What was rumored all day by sources inside the industry have proven to be true this time. After complex negotiations, Amaya Gaming has worked out a deal to acquire the Rational Group, the ownership company behind PokerStars and Full Tilt Poker.
In a press release this evening, Amaya Gaming spelled out the details of the agreement. For $4.9 billion, Amaya will take over the world’s largest online poker room and, even if you didn’t count Full Tilt Poker, the dominant player in the online poker market in many countries around the globe. The deal will create the largest ever publicly traded online gaming company (previously held by the bwin.party merger in 2011) and sees Amaya take over all aspects of the Rational Group’s ownership. This would include such popular poker tours as the European Poker Tour, online and television programming and the seminal brands that have become household names in the online poker industry.
For the deal to go through, both Boards of Directors from Amaya Gaming and the Rational Group had to approve the transaction and reports state that both sides passed the deal unanimously. The transaction will be financed “through a combination of cash on hand, new debt (and) a private placement of non-voting convertible preferred shares (stock),” the statement announced, which is critical because, acting alone, Amaya Gaming didn’t have the ducats on hand to make the deal. For the 2013 calendar year, Amaya Gaming (a company based in Canada) was valued at $1.3 billion.
Rational Group Founder and Chief Executive Officer Mark Scheinberg said in the statement, “I am incredibly proud of the business Isai (PokerStars founder and Mark’s father) and I have built over the last 14 years, creating the world’s biggest poker company and a leader in the iGaming space. Our achievements and this transaction are an affirmation of the hard work, expertise and dedication of our staff, which I am confident will continue to drive the company’s success. The values and integrity which have shaped this company are deeply ingrained in its DNA. David Baazov (the Chief Executive Officer for Amaya Gaming) has a strong vision for the future of the Rational Group which will lead the company to new heights.”
Earlier today as rumors ran rampant regarding the deal, the stock for Amaya Gaming soared amidst the speculation. After sitting at around $12.00 per share on the Toronto Stock Exchange during morning action, the price skyrocketed in a two hour span to sit at $14.00. This forced the TSE to take the rare step of shutting down trading on the stock hours before the close of business on the chance that the deal may have fallen through and the stock falter below its original price.

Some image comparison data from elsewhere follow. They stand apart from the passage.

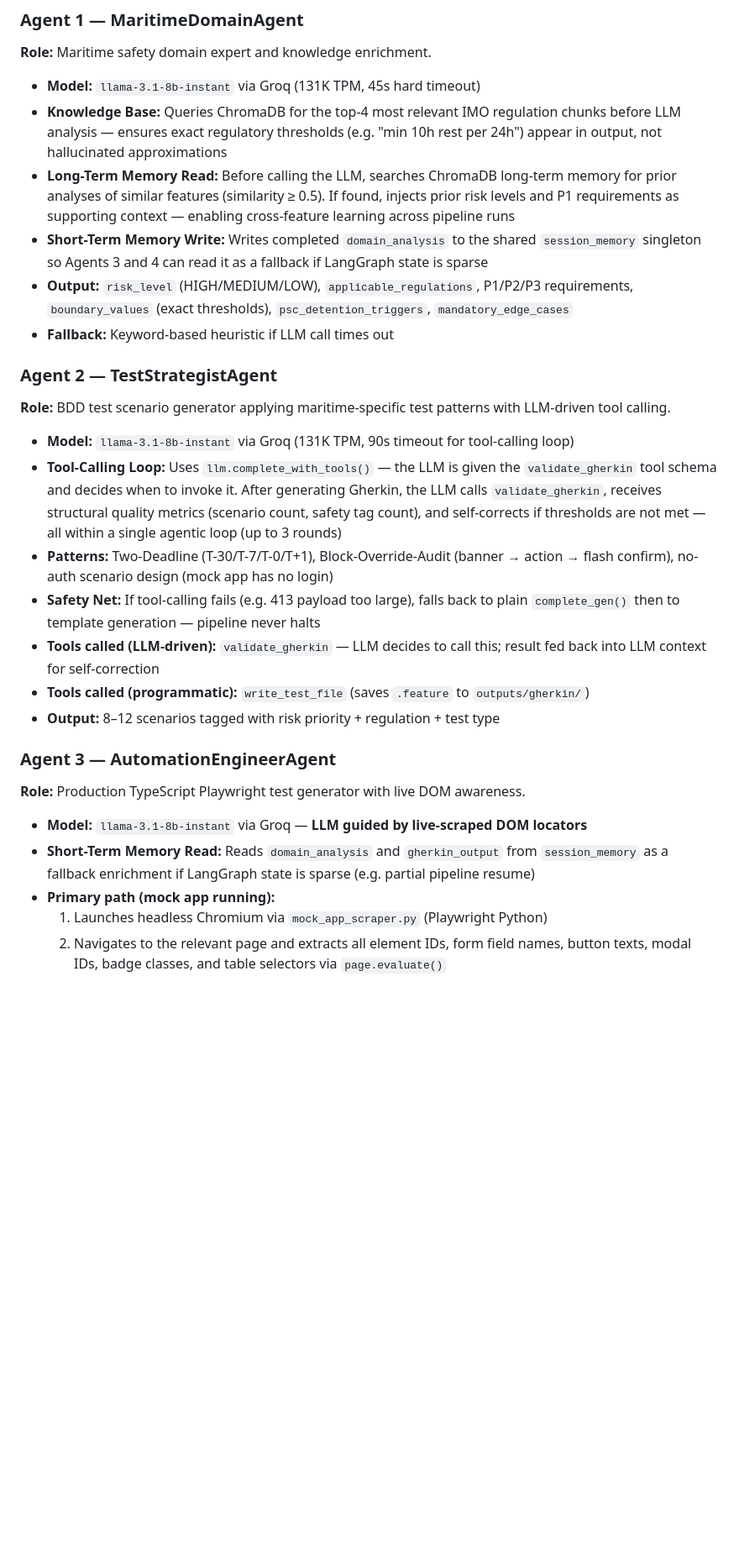
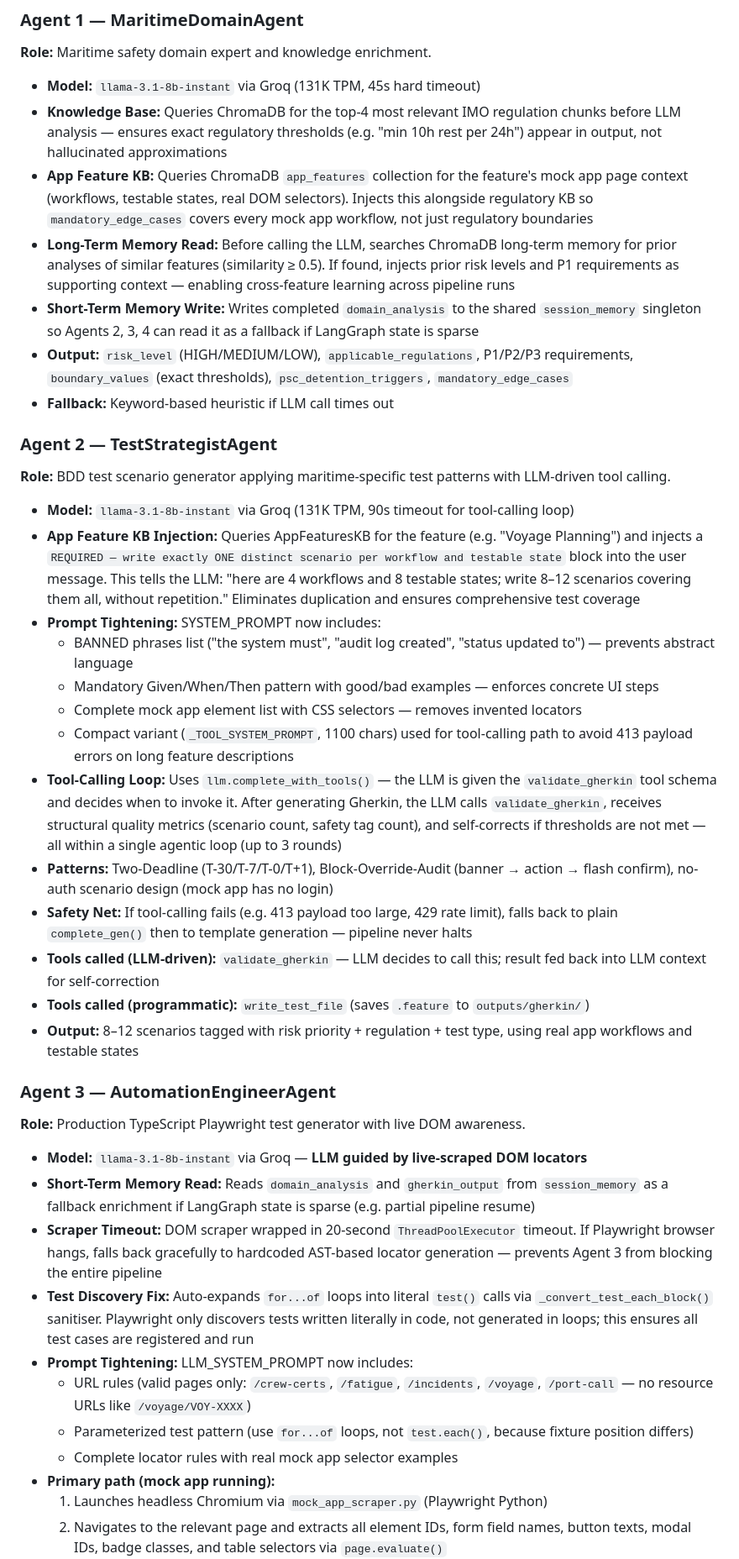
Before and after one commit to sruthims1/thinkpalm-agentai-SruthiMS-Capstone-Sandbox-Full-Agent-Pipeline, a Markdown page: README.md, the part around one of its changes. Shown at 84% size. Rendered like a GitHub page; blank space fills up the shorter version.

```diff
--- a/README.md
+++ b/README.md
@@ -534,8 +534,9 @@ Agent 4 — Traceability matrix: 4 requirements → R1 covered, R2 partial, C1 c
 
 - **Model:** `llama-3.1-8b-instant` via Groq (131K TPM, 45s hard timeout)
 - **Knowledge Base:** Queries ChromaDB for the top-4 most relevant IMO regulation chunks before LLM analysis — ensures exact regulatory thresholds (e.g. "min 10h rest per 24h") appear in output, not hallucinated approximations
+- **App Feature KB:** Queries ChromaDB `app_features` collection for the feature's mock app page context (workflows, testable states, real DOM selectors). Injects this alongside regulatory KB so `mandatory_edge_cases` covers every mock app workflow, not just regulatory boundaries
 - **Long-Term Memory Read:** Before calling the LLM, searches ChromaDB long-term memory for prior analyses of similar features (similarity ≥ 0.5). If found, injects prior risk levels and P1 requirements as supporting context — enabling cross-feature learning across pipeline runs
-- **Short-Term Memory Write:** Writes completed `domain_analysis` to the shared `session_memory` singleton so Agents 3 and 4 can read it as a fallback if LangGraph state is sparse
+- **Short-Term Memory Write:** Writes completed `domain_analysis` to the shared `session_memory` singleton so Agents 2, 3, 4 can read it as a fallback if LangGraph state is sparse
 - **Output:** `risk_level` (HIGH/MEDIUM/LOW), `applicable_regulations`, P1/P2/P3 requirements, `boundary_values` (exact thresholds), `psc_detention_triggers`, `mandatory_edge_cases`
 - **Fallback:** Keyword-based heuristic if LLM call times out
 
@@ -543,18 +544,30 @@ Agent 4 — Traceability matrix: 4 requirements → R1 covered, R2 partial, C1 c
 **Role:** BDD test scenario generator applying maritime-specific test patterns with LLM-driven tool calling.
 
 - **Model:** `llama-3.1-8b-instant` via Groq (131K TPM, 90s timeout for tool-calling loop)
+- **App Feature KB Injection:** Queries AppFeaturesKB for the feature (e.g. "Voyage Planning") and injects a `REQUIRED — write exactly ONE distinct scenario per workflow and testable state` block into the user message. This tells the LLM: "here are 4 workflows and 8 testable states; write 8–12 scenarios covering them all, without repetition." Eliminates duplication and ensures comprehensive test coverage
+- **Prompt Tightening:** SYSTEM_PROMPT now includes:
+  - BANNED phrases list ("the system must", "audit log created", "status updated to") — prevents abstract language
+  - Mandatory Given/When/Then pattern with good/bad examples — enforces concrete UI steps
+  - Complete mock app element list with CSS selectors — removes invented locators
+  - Compact variant (`_TOOL_SYSTEM_PROMPT`, 1100 chars) used for tool-calling path to avoid 413 payload errors on long feature descriptions
 - **Tool-Calling Loop:** Uses `llm.complete_with_tools()` — the LLM is given the `validate_gherkin` tool schema and decides when to invoke it. After generating Gherkin, the LLM calls `validate_gherkin`, receives structural quality metrics (scenario count, safety tag count), and self-corrects if thresholds are not met — all within a single agentic loop (up to 3 rounds)
 - **Patterns:** Two-Deadline (T-30/T-7/T-0/T+1), Block-Override-Audit (banner → action → flash confirm), no-auth scenario design (mock app has no login)
-- **Safety Net:** If tool-calling fails (e.g. 413 payload too large), falls back to plain `complete_gen()` then to template generation — pipeline never halts
+- **Safety Net:** If tool-calling fails (e.g. 413 payload too large, 429 rate limit), falls back to plain `complete_gen()` then to template generation — pipeline never halts
 - **Tools called (LLM-driven):** `validate_gherkin` — LLM decides to call this; result fed back into LLM context for self-correction
 - **Tools called (programmatic):** `write_test_file` (saves `.feature` to `outputs/gherkin/`)
-- **Output:** 8–12 scenarios tagged with risk priority + regulation + test type
+- **Output:** 8–12 scenarios tagged with risk priority + regulation + test type, using real app workflows and testable states
 
 ### Agent 3 — AutomationEngineerAgent
 **Role:** Production TypeScript Playwright test generator with live DOM awareness.
 
 - **Model:** `llama-3.1-8b-instant` via Groq — **LLM guided by live-scraped DOM locators**
 - **Short-Term Memory Read:** Reads `domain_analysis` and `gherkin_output` from `session_memory` as a fallback enrichment if LangGraph state is sparse (e.g. partial pipeline resume)
+- **Scraper Timeout:** DOM scraper wrapped in 20-second `ThreadPoolExecutor` timeout. If Playwright browser hangs, falls back gracefully to hardcoded AST-based locator generation — prevents Agent 3 from blocking the entire pipeline
+- **Test Discovery Fix:** Auto-expands `for...of` loops into literal `test()` calls via `_convert_test_each_block()` sanitiser. Playwright only discovers tests written literally in code, not generated in loops; this ensures all test cases are registered and run
+- **Prompt Tightening:** LLM_SYSTEM_PROMPT now includes:
+  - URL rules (valid pages only: `/crew-certs`, `/fatigue`, `/incidents`, `/voyage`, `/port-call` — no resource URLs like `/voyage/VOY-XXXX`)
+  - Parameterized test pattern (use `for...of` loops, not `test.each()`, because fixture position differs)
+  - Complete locator rules with real mock app selector examples
 - **Primary path (mock app running):**
   1. Launches headless Chromium via `mock_app_scraper.py` (Playwright Python)
   2. Navigates to the relevant page and extracts all element IDs, form field names, button texts, modal IDs, badge classes, and table selectors via `page.evaluate()`
```
Also changed, not shown: other parts of README.md (+14 -7 lines).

What effect this will have on one of the critical markets that PokerStars had strived to return to, the United States, is at this point unknown. Amaya Gaming is licensed in New Jersey to provide a product but, at this point, has only been providing casino gaming – teamed with Ultimate Gaming and the Trump Plaza and Trump Taj Mahal properties in an April deal – in an attempt to jump start their overall product. With Amaya’s new ownership of the PokerStars/Full Tilt brand, it may be possible that either Amaya will look to discuss a new deal with the two Trump-branded casinos or potentially go on their own in the Garden State.
The current “suspension” of licensing for the PokerStars brand by the New Jersey Department of Gaming Enforcement due to their management issues will probably now be reviewed also. PokerStars had entered into a deal with Resorts International that were stymied by the suspension of licensing and, with the new ownership in Amaya Gaming, they might be jumping into the game in New Jersey if Amaya can secure the licensing.
Nevada may also become a new playground for the Amaya/PokerStars brand. Amaya has a deal in place with the Golden Nugget for an online poker operation in the Silver State but, to this date, they haven’t pulled the trigger on opening up a site. The Golden Nugget (also licensed in New Jersey) may want to bring the Amaya/PokerStars team, with their new toy in their pocket, into the fray quickly.
Another battleground – California – is a bit murkier. Due to the “bad actor” language that has been presented for any California online poker legislation, it may still prevent the new Amaya/PokerStars brand from entering the state. The “bad actor” clause covers pretty much every part of an online gaming operation – including personnel, software and other matters – that operated in the United States after December 31, 2006. As such, even though the management may have changed with PokerStars/Full Tilt Poker, the “bad actor” language might still prevent their entry.
The ink on the deal is not quite dried yet, so some situations may change. But the ability of Amaya Gaming to pick up the most powerful online poker room in the industry may cause a seismic shift in the U. S. online poker scene.